I have also seen this same set up without the box. It is just the stacked cardboard with a weight on top and a fan behind. I'm not sure of the difference between the two. I'm guessing since the flowing air is not trapped in that space, it may take a little longer for the sheets to dry. In our dryer, it usually takes about 24 hours.

I hope this information is useful in making your own dryer. The beautiful flat sheets are well worth the work!
Happy building! And happy paper making!

Tuesday, June 16, 2009

First Attempt

Paper mache is something new to me. I'm working on some mask projects for a children's art program I'm teaching in this summer. It's such a wonderful program. It's a 4 week day camp for children in Southeastern Ohio. These kids have NO art classes in school until high school. Imagine no art class. I can't imagine my elementary years without it! If you want to read up on the Circle Round the Square program, just click here.
Okay, so back to the paper mache... I'm teaching mask and costume making (for a play they will put on) and have decided on paper mache masks from recycled materials. (no big surprise there!)
This sun mask is my first attempt. It's made from an old computer box, news paper, flour paste, and old tissue papers from Christmases past.


The moon is still in progress. This one I had my two older kids do much of the work to make sure they could finish each step in our allotted time. All we have to do is cover it in tissue now.
These over sized masks are a lot of fun. I was inspired by a Bread and Puppet Theatre performance I saw this spring. This is the basic look I'm going for. It's great on stage, and something that's quite accessible for the kids.

Tuesday, June 9, 2009

More Recycling

I've been so busy in the studio, that I haven't had the time to post. So while dinner is in the oven, I will take a few moments to share one of the projects I have been working on.
More recycling! (one of my favorite pastimes...) This is a project that I just finished for my Mom. She is giving a presentation on sustainability and the family at a conference next week. She wanted to give each attendee something recycled and beautiful. So I made bookmarks made from my junk mail and old banana peels.

Pictured here I have my junk mail torn up and ready to go. Here it is in the beater.

I cooked the dried banana peels, then beat them in the beater.
Banana peel alone does not work well as a pulp. I like to mix it with something else. Abaca is usually my first choice, but this project is all about the recycling. Together, the recycle mix and the banana peels make a beautiful pulp. I think it almost looks like granite.

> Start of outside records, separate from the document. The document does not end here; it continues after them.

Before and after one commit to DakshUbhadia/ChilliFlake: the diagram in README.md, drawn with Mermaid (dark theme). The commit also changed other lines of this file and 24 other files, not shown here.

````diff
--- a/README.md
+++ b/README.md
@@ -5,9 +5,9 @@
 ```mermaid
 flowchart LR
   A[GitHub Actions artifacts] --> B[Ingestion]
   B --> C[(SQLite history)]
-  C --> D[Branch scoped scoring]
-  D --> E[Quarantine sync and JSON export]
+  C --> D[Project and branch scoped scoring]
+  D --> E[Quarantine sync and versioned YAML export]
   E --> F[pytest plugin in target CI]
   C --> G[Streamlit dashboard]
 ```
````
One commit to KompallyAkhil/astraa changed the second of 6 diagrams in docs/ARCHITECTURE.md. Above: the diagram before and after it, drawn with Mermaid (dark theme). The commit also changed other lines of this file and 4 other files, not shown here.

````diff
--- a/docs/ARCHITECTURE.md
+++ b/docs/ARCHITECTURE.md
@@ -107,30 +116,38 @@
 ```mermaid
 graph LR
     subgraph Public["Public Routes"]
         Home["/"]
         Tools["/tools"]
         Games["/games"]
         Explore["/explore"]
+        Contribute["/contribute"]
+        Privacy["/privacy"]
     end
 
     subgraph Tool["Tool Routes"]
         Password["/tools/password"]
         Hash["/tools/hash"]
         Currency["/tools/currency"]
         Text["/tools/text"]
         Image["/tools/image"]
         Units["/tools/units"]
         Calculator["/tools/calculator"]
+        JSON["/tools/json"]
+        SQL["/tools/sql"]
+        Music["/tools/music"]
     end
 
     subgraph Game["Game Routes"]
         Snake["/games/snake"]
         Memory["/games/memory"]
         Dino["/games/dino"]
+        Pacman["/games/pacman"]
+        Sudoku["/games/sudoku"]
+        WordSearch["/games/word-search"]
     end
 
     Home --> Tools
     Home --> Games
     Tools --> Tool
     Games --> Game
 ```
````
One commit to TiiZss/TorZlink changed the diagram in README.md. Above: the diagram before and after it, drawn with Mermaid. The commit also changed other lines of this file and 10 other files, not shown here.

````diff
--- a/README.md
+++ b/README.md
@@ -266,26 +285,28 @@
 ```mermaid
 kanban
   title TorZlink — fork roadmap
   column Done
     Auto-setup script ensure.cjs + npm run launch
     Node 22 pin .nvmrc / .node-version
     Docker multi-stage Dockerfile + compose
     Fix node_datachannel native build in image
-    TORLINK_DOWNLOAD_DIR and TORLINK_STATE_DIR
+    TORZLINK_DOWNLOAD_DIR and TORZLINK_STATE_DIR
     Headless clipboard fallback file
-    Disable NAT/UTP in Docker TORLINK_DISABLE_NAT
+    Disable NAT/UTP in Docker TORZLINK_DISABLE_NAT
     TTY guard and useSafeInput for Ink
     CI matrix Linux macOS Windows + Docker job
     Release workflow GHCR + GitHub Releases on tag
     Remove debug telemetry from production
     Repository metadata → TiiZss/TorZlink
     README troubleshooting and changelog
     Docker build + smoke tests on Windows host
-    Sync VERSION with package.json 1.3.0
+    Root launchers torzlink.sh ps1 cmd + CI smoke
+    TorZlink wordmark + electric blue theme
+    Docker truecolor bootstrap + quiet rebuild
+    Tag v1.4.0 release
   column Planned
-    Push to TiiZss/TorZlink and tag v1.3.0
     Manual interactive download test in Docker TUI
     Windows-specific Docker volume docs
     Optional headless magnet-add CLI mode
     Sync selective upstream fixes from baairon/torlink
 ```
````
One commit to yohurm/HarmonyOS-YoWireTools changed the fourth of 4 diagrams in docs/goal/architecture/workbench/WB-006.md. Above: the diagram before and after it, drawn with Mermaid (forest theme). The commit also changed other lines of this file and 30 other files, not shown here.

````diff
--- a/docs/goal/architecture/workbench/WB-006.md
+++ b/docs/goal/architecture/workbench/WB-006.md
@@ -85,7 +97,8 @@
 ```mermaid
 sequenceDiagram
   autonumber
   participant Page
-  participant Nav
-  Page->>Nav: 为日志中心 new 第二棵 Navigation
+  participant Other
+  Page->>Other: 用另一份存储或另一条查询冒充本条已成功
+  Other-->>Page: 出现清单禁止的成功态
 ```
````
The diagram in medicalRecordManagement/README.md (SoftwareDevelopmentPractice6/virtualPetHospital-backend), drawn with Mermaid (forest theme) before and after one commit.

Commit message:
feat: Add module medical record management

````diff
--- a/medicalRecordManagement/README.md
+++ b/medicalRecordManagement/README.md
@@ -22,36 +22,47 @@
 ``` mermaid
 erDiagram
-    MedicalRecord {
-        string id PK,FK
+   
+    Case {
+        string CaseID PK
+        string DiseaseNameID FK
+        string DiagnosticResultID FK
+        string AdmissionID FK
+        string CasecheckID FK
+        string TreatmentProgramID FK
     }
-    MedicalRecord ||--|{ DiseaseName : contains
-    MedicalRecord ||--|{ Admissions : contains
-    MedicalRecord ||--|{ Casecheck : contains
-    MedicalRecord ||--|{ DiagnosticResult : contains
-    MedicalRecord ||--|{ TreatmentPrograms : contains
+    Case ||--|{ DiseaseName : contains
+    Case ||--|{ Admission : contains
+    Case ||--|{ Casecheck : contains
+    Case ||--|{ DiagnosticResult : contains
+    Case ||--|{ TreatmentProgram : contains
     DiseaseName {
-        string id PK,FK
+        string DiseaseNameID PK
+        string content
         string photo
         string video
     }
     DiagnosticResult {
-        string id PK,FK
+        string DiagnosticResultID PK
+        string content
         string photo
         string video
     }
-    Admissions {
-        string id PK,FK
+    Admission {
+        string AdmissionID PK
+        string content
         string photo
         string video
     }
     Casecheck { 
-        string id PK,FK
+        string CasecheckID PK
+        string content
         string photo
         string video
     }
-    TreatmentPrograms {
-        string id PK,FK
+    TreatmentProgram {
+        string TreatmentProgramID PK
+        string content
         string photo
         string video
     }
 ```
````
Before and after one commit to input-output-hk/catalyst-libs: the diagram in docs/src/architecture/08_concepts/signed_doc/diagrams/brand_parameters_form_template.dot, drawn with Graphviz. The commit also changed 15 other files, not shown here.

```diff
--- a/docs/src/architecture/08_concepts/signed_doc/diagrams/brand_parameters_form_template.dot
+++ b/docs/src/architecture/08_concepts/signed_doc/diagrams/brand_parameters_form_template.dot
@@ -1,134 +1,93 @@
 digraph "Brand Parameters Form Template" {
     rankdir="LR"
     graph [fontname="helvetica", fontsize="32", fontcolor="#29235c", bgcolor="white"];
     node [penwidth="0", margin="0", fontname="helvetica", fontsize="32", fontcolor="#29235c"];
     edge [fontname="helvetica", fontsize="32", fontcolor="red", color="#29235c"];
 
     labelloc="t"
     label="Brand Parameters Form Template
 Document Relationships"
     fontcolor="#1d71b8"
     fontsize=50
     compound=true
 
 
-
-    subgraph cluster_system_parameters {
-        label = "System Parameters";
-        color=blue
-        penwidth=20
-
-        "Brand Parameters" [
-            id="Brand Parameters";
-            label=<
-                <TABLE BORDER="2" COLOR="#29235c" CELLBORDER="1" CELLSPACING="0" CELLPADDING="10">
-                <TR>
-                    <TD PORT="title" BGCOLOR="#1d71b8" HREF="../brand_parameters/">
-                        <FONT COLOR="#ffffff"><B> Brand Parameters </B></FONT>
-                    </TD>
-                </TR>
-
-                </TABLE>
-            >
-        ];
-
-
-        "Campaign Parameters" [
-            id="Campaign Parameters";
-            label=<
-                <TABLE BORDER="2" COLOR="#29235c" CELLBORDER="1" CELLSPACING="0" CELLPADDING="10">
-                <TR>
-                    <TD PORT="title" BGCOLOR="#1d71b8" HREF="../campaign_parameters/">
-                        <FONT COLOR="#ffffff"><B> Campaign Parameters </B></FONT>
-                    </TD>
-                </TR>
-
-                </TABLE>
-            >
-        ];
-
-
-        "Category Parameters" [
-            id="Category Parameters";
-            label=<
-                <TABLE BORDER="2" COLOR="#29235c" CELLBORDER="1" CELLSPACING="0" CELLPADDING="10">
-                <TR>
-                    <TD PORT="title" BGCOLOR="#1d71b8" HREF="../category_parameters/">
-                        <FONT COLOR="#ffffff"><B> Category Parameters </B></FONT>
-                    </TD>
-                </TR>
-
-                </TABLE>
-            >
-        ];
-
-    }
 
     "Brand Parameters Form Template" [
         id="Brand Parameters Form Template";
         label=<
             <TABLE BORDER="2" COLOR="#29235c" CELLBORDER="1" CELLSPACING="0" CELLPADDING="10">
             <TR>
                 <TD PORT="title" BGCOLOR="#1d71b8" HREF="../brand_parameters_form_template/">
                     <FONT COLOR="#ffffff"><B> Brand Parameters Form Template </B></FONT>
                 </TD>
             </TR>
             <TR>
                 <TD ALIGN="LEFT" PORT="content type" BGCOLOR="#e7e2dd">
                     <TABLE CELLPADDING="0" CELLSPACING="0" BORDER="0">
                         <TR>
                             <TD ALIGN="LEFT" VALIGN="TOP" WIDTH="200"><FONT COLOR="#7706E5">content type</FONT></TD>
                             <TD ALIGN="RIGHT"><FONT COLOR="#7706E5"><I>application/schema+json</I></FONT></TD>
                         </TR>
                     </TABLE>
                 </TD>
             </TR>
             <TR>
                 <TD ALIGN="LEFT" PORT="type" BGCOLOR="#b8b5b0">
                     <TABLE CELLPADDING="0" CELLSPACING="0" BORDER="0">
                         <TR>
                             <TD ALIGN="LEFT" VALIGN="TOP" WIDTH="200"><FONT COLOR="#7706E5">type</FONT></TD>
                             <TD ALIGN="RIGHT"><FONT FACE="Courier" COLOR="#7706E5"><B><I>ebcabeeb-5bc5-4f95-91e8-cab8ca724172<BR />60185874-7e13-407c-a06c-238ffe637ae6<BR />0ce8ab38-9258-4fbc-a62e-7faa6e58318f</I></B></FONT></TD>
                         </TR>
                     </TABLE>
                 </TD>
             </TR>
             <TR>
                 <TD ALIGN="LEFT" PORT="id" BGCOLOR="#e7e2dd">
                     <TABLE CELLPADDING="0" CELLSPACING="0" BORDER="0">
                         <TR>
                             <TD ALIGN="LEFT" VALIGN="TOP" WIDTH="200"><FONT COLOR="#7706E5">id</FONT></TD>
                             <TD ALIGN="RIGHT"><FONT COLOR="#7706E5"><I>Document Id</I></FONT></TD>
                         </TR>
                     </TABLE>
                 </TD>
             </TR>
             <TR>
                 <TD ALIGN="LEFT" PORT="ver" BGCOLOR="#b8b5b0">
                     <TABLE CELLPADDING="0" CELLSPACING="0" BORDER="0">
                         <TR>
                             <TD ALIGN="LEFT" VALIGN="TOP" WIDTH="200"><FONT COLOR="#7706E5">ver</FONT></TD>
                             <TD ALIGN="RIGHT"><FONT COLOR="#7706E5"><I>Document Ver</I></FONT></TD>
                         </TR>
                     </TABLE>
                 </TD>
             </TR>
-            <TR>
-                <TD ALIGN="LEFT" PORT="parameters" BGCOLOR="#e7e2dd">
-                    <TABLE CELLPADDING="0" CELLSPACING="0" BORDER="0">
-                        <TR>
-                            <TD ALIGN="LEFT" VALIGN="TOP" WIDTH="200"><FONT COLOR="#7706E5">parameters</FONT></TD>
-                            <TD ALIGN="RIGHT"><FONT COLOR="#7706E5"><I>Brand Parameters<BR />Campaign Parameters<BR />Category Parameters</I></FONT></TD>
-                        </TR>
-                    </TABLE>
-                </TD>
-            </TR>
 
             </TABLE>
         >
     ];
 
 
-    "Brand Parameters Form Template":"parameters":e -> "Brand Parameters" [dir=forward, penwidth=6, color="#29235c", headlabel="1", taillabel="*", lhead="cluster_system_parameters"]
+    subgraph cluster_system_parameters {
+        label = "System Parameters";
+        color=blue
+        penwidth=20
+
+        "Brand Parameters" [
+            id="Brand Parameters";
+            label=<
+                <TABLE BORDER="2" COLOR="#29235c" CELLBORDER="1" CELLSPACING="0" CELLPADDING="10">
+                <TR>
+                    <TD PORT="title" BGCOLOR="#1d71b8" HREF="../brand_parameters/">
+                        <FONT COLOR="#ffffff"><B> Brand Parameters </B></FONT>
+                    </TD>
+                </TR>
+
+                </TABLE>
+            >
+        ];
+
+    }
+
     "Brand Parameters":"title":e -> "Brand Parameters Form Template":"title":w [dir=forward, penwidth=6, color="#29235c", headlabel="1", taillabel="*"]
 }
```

For this project, I made my first ever mould and deckle. It measures 2x6 inches. Perfect for a bookmark.
In all, I made about 120 bookmarks. Hopefully everyone will like this paper as much as I do. More importantly, I hope people open their eyes to the possibilities of "beautiful junk".